Brick Lane Books has also been recognised for its vibrant literary events and workshops that foster community engagement and promote local writers. The bookstore has hosted numerous book launches, panel discussions, and readings, featuring BAME authors and their works. These events provide a platform for authors to share their stories, engage with readers, and create meaningful connections within the literary community.

In addition to its events, Brick Lane Books has collaborated with local schools, libraries, and community organisations to promote reading and literacy, with a particular emphasis on BAME literature. The bookstore's outreach efforts have helped instil a love for reading among young people and have created a sense of belonging and empowerment within the local literary scene.

Brick lane book shop print, with plants
 Brick Lane Bookshop Painting by Laura Willis

Brick Lane Books

Today, Brick Lane Books continues to thrive as a literary landmark in Shoreditch. The bookstore's commitment to inclusivity, diversity, and community engagement remains unwavering.

I personally can never resist the temptation to step into Brick Lane Books and lose myself in the glossy pages and the new book smell. There's a certain magic in picking up a physical book and flipping through its contents, something that never fails to captivate me. If you love books as much as I do you can get your own copy of my illustration here.
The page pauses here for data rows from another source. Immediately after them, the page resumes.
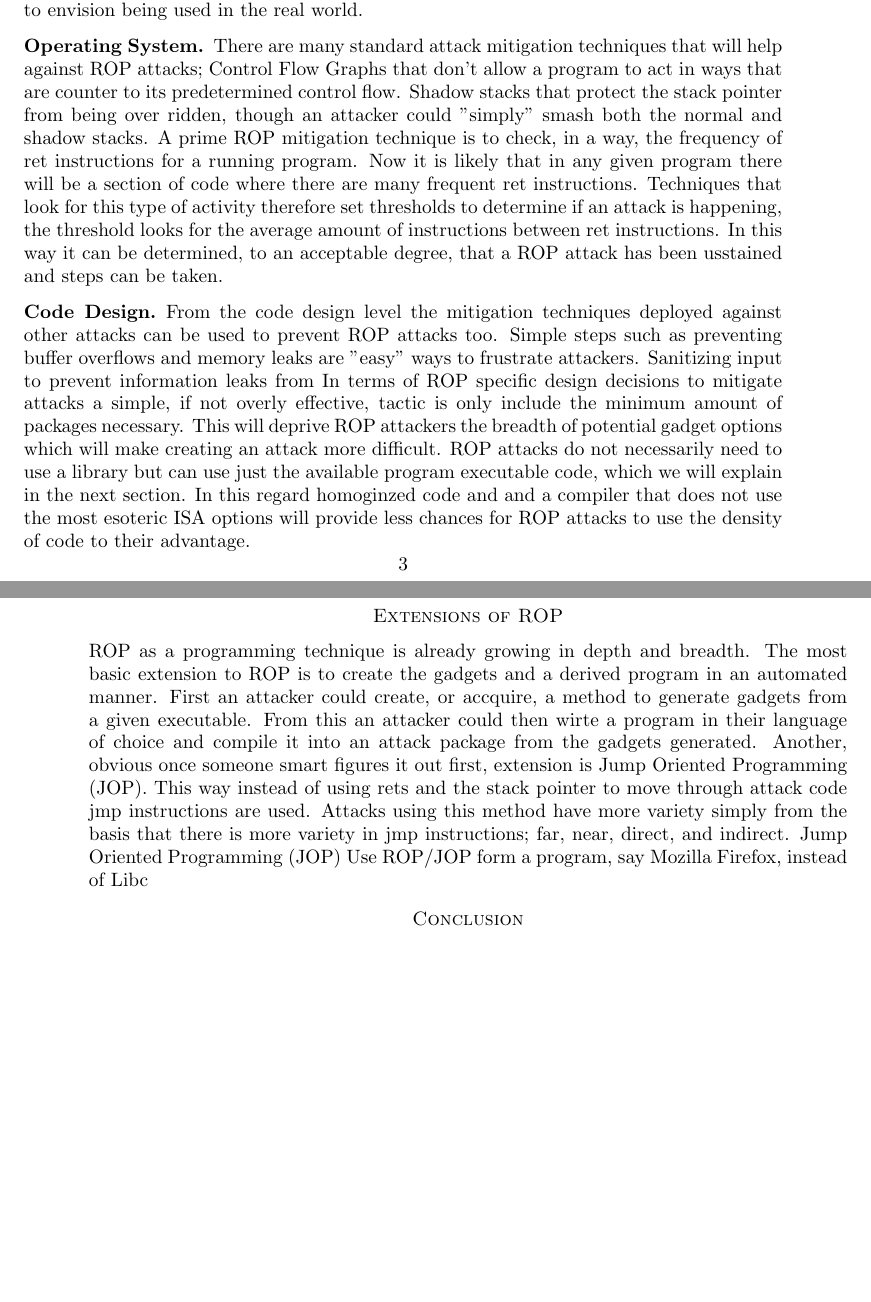
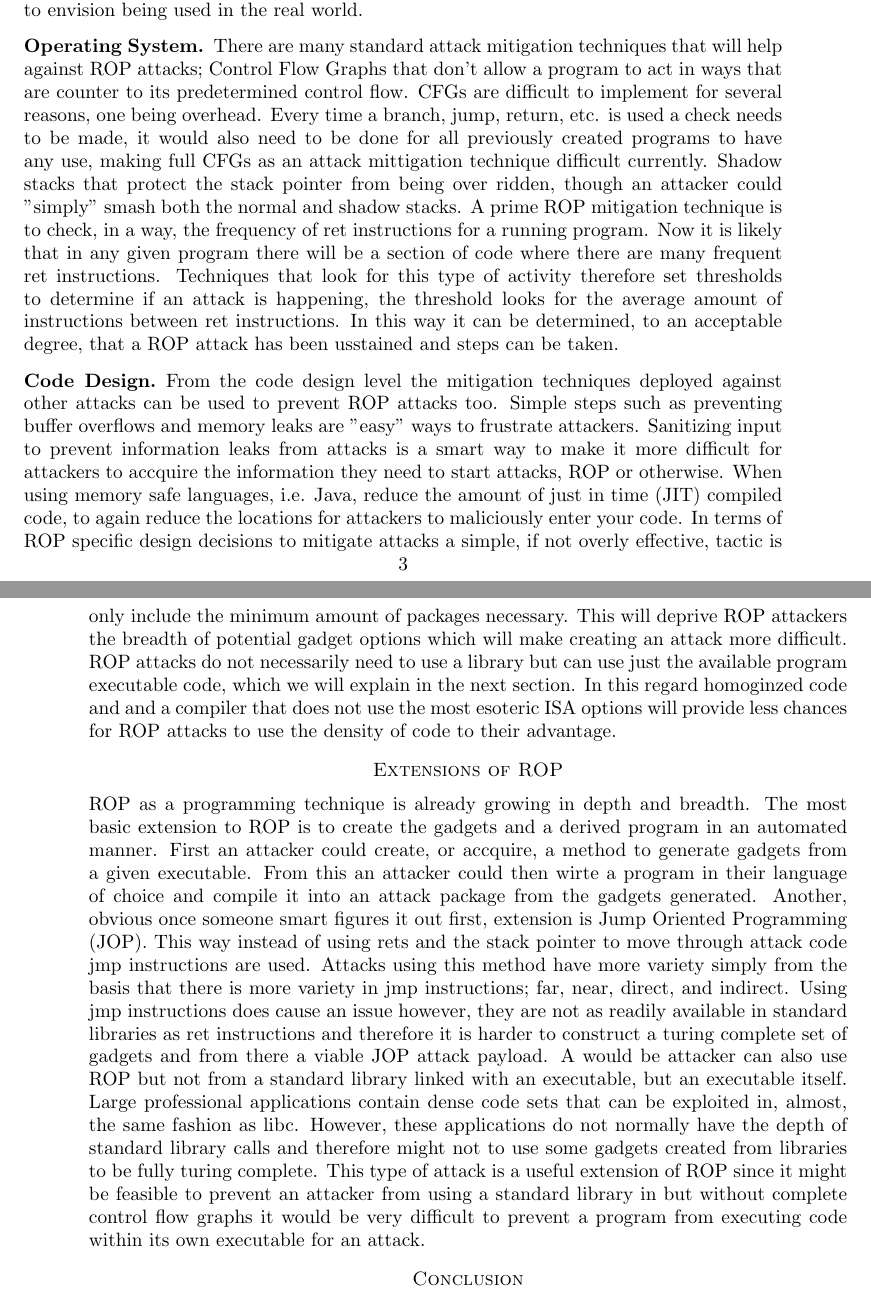
Before and after one commit to UPMikey44/ROPStudy, a LaTeX paper (Survey.tex): two parts of pages 3 and 4 of 4, joined at a grey line, cut so that both start at the same text, the shorter picture padded with empty space. Compiled offline with pdfLaTeX.

Commit message:
Ext to ROP Section
Completed draft of Extension to ROP section, updated the CFG peice.

```diff
--- a/Survey.tex
+++ b/Survey.tex
@@ -39,16 +39,15 @@ There a number of mitigation tecniques from the hardware upto the software level
 \subsection*{Hardware}
 At the hardware level Instruction Set Architecture (ISA) randomization would a very effective way to prevent ROP attacks.  ROP attacks rely on jumping into exact portions of a library and expecting that [ASSEMBLY CODE] will execute a given gadget.  If the ISA did not perform the same action with the same assembly code fragments then ROP attacks would become much harder.  An attacker would either need to make an attack code for each randomization of a given ISA and bombard it with a vulnerable program with each variation or an attacker would need to hope that the one version created would work.  ISA randomization would mean reworking of many levels of the computer stack and would need to be pushed across all the systems to be affective. this makes it very difficult to envision being used in the real world.
 \subsection*{Operating System}
-There are many standard attack mitigation techniques that will help against ROP attacks; Control Flow Graphs that don't allow a program to act in ways that are counter to its predetermined control flow.  Shadow stacks that protect the stack pointer from being over ridden, though an attacker could "simply" smash both the normal and shadow stacks.
+There are many standard attack mitigation techniques that will help against ROP attacks; Control Flow Graphs that don't allow a program to act in ways that are counter to its predetermined control flow.  CFGs are difficult to implement for several reasons, one being overhead.  Every time a branch, jump, return, etc. is used a check needs to be made, it would also need to be done for all previously created programs to have any use, making full CFGs as an attack mittigation technique difficult currently. Shadow stacks that protect the stack pointer from being over ridden, though an attacker could "simply" smash both the normal and shadow stacks.
 A prime ROP mitigation technique is to check, in a way, the frequency of ret instructions for a running program.  Now it is likely that in any given program there will be a section of code where there are many frequent ret instructions.  Techniques that look for this type of activity therefore set thresholds to determine if an attack is happening, the threshold looks for the average amount of instructions between ret instructions.  In this way it can be determined, to an acceptable degree, that a ROP attack has been usstained and steps can be taken.
 \subsection*{Code Design}
-From the code design level the mitigation techniques deployed against other attacks can be used to prevent ROP attacks too. Simple steps such as preventing buffer overflows and memory leaks are "easy" ways to frustrate attackers.  Sanitizing input to prevent information leaks from %s attacks is a smart way to make it more difficult for attackers to accquire the information they need to start attacks, ROP or otherwise.  When using memory safe languages, i.e. Java, reduce the amount of just in time (JIT) compiled code, to again reduce the locations for attackers to maliciously enter your code.
+From the code design level the mitigation techniques deployed against other attacks can be used to prevent ROP attacks too. Simple steps such as preventing buffer overflows and memory leaks are "easy" ways to frustrate attackers.  Sanitizing input to prevent information leaks from attacks is a smart way to make it more difficult for attackers to accquire the information they need to start attacks, ROP or otherwise.  When using memory safe languages, i.e. Java, reduce the amount of just in time (JIT) compiled code, to again reduce the locations for attackers to maliciously enter your code.
 In terms of ROP specific design decisions to mitigate attacks a simple, if not overly effective, tactic is only include the minimum amount of packages necessary.  This will deprive ROP attackers the breadth of potential gadget options which will make creating an attack more difficult.  ROP attacks do not necessarily need to use a library but can use just the available program executable code, which we will explain in the next section.  In this regard homoginzed code and and a compiler that does not use the most esoteric ISA options will provide less chances for ROP attacks to use the density of code to their advantage.
 \section*{Extensions of ROP}
 ROP as a programming technique is already growing in depth and breadth.  The most basic extension to ROP is to create the gadgets and a derived program in an automated manner.  First an attacker could create, or accquire, a method to generate gadgets from a given executable.  From this an attacker could then wirte a program in their language of choice and compile it into an attack package from the gadgets generated.
-Another, obvious once someone smart figures it out first, extension is Jump Oriented Programming (JOP).  This way instead of using rets and the stack pointer to move through attack code jmp instructions are used.  Attacks using this method have more variety simply from the basis that there is more variety in jmp instructions; far, near, direct, and indirect.
-Jump Oriented Programming (JOP)
-Use ROP/JOP form a program, say Mozilla Firefox, instead of Libc
+Another, obvious once someone smart figures it out first, extension is Jump Oriented Programming (JOP).  This way instead of using rets and the stack pointer to move through attack code jmp instructions are used.  Attacks using this method have more variety simply from the basis that there is more variety in jmp instructions; far, near, direct, and indirect.  Using jmp instructions does cause an issue however, they are not as readily available in standard libraries as ret instructions and therefore it is harder to construct a turing complete set of gadgets and from there a viable JOP attack payload.
+A would be attacker can also use ROP but not from a standard library linked with an executable, but an executable itself. Large professional applications contain dense code sets that can be exploited in, almost, the same fashion as libc.  However, these applications do not normally have the depth of standard library calls and therefore might not to use some gadgets created from libraries to be fully turing complete.  This type of attack is a useful extension of ROP since it might be feasible to prevent an attacker from using a standard library in but without complete control flow graphs it would be very difficult to prevent a program from executing code within its own executable for an attack.
 \section*{Conclusion}
 ROP is a robust way to attack a system
 It is not easily stoppable and is easily extensible
```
Three prints in a frame, Beigel Bake, Britains first beigel shop and Bricklane bookshop
Brick Lane paintings by Laura Willis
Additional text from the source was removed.